** Action item **
The whole listing is to be written out again exactly; the pictures are not.

◇ ◇ ◇

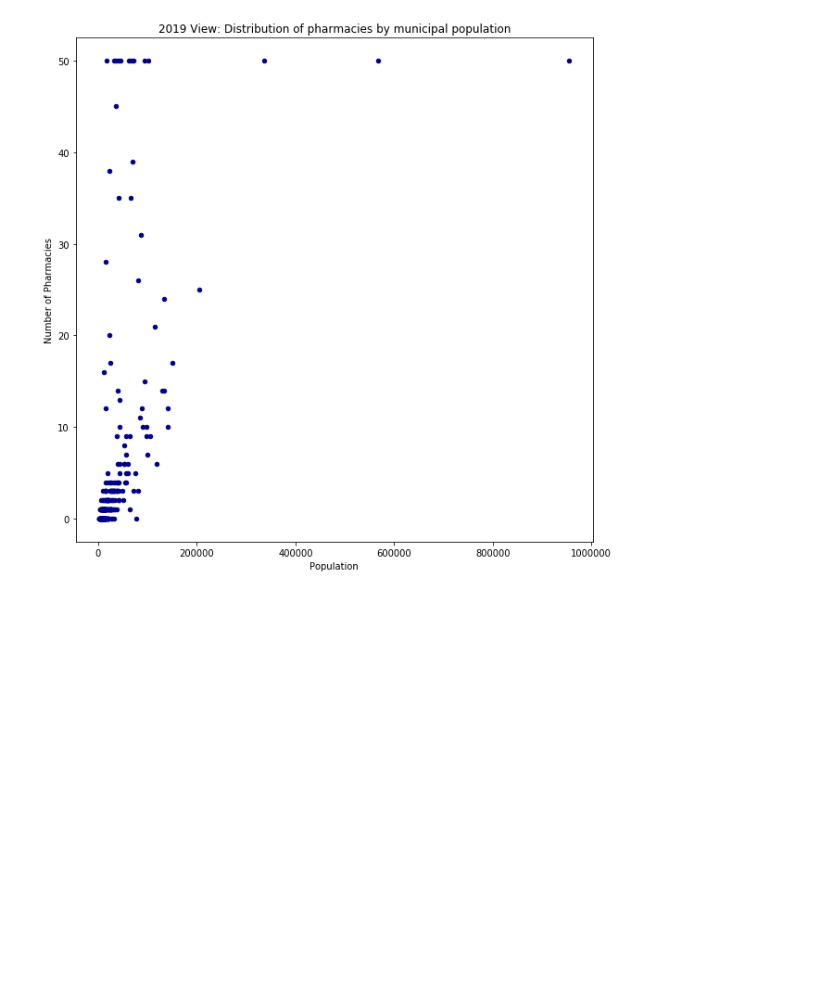
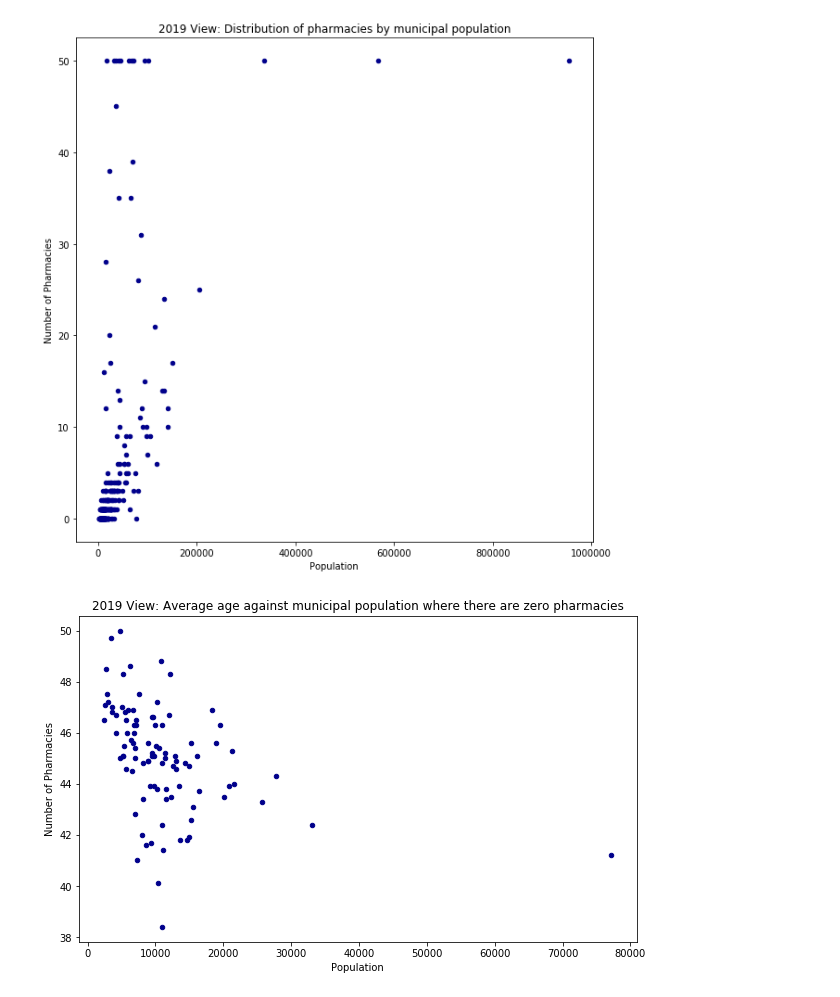
Before and after one commit to mcalmeida13/Coursera-_Capstone, a Jupyter notebook: Data Science Capstone Assessment 2.ipynb, the cells around one changed output. Drawn from its saved outputs; the diff is of its cells as text; code cells hidden in the pictures; blank space fills up the shorter version.

```diff
--- a/Data Science Capstone Assessment 2.ipynb
+++ b/Data Science Capstone Assessment 2.ipynb
@@ -162,3 +175,8 @@ df_pharma.head()
 # scatter plot showing population against number of pharmacies to see if there is a trend
 # scatter plot showing pharmacies per capita against average age to see if there is a trend
 # k means testing to break up groups of municipalities
+# %%
+# remove the rows where there are 50; this is because they will skew the data since 50 is the max return
+df_adjust = df_pharma[df_pharma.pharmacy_count != 50]
+
+df_adjust.corr()
@@ -169,0 +203,5 @@ from sklearn.datasets.samples_generator import make_blobs
+# %%
+# isolates only rows of zero pharmacies
+df_adjustz = df_adjust.drop(df_adjust[df_adjust.pharmacy_count > 0].index)
+
+df_adjustz.head()
@@ -273,3 +327,14 @@ plt.ylabel('Number of Pharmacies')
 plt.show()
 # %% [output]
 [figure]
+# %%
+# various scatter plots
+df_adjustz.plot(kind='scatter', x='Population', y='Average_age', figsize=(10, 6), color='darkblue')
+
+plt.title('2019 View: Average age against municipal population where there are zero pharmacies')
+plt.xlabel('Population')
+plt.ylabel('Number of Pharmacies')
+
+plt.show()
+# %% [output]
+[figure, added]
```
Also changed, not shown: parts of 18 cells of this notebook.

◇ ◇ ◇

** Task answer **
Before and after one commit to mcalmeida13/Coursera-_Capstone, a Jupyter notebook: Data Science Capstone Assessment 2.ipynb, the cells around one changed output. Drawn from its saved outputs; the diff is of its cells as text; code cells hidden in the pictures; blank space fills up the shorter version.

```diff
--- a/Data Science Capstone Assessment 2.ipynb
+++ b/Data Science Capstone Assessment 2.ipynb
@@ -162,3 +175,8 @@ df_pharma.head()
 # scatter plot showing population against number of pharmacies to see if there is a trend
 # scatter plot showing pharmacies per capita against average age to see if there is a trend
 # k means testing to break up groups of municipalities
+# %%
+# remove the rows where there are 50; this is because they will skew the data since 50 is the max return
+df_adjust = df_pharma[df_pharma.pharmacy_count != 50]
+
+df_adjust.corr()
@@ -169,0 +203,5 @@ from sklearn.datasets.samples_generator import make_blobs
+# %%
+# isolates only rows of zero pharmacies
+df_adjustz = df_adjust.drop(df_adjust[df_adjust.pharmacy_count > 0].index)
+
+df_adjustz.head()
@@ -273,3 +327,14 @@ plt.ylabel('Number of Pharmacies')
 plt.show()
 # %% [output]
 [figure]
+# %%
+# various scatter plots
+df_adjustz.plot(kind='scatter', x='Population', y='Average_age', figsize=(10, 6), color='darkblue')
+
+plt.title('2019 View: Average age against municipal population where there are zero pharmacies')
+plt.xlabel('Population')
+plt.ylabel('Number of Pharmacies')
+
+plt.show()
+# %% [output]
+[figure, added]
```
Also changed, not shown: parts of 18 cells of this notebook.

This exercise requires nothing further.